QWhat if a worker is violating the contract or otherwise doing something that will get them in trouble?
AConsider having a private talk with the worker yourself, or asking a friend of theirs to do so. You should be perceived as a fellow worker concerned that the worker will be disciplined and the union will be the weaker for it.
QWhat if management disciplines a worker with no steward present?
AManagement doesn't have to tell workers their rights. It's up to each worker to request your presence during a discipline meeting. However, if the worker did so and management refused, you can file a grievance on those grounds.
QWhat if I can't make a full investigation within the time limits to determine if a complaint is a valid grievance?
AFile the grievance and continue your investigation. Later you can always withdraw the grievance.
QWhat if a grievant reveals a fact in a step meeting that I was unaware of?
ACall a caucus and begin damage control. Good interviewing can help prevent this, but it's almost a rite of passage for stewards. In all pre-meeting interviews, always ask, "Is there anything else you haven't told me that I should know?"
QWhat if a worker's complaint is not a valid grievance?
ADiplomatically explain why to the worker. And, of course, you will have explored all the other ways of solving the worker's problem. Most workers can understand how everyone in the union loses if it backs a groundless complaint. However, a worker may decide on their own that a grievance needs to be filed.
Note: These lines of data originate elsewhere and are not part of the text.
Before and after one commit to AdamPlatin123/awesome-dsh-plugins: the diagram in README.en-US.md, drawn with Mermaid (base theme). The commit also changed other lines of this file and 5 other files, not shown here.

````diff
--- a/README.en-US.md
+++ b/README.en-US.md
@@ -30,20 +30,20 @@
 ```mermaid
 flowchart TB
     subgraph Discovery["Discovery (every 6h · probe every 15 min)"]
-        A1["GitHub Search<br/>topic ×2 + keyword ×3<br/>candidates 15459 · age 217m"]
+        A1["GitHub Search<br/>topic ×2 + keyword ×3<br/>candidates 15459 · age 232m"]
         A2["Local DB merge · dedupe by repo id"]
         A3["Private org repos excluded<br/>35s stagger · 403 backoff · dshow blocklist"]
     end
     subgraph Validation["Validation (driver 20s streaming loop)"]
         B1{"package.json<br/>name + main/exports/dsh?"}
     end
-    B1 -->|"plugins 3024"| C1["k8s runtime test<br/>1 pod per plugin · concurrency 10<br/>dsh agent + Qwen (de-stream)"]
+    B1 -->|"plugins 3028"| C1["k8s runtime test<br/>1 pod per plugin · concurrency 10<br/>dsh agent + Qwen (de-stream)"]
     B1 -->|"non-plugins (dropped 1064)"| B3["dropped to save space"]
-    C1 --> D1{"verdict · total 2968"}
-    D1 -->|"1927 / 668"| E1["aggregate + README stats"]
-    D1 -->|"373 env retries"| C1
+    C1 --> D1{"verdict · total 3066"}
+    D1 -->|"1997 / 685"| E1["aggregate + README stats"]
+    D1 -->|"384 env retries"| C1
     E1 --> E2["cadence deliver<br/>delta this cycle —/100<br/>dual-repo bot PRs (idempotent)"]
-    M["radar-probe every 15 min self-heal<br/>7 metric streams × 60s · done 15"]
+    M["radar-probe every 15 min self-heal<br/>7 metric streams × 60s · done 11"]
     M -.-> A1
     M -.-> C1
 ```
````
In such cases, the steward needs to be very careful so as to avoid DFR charges.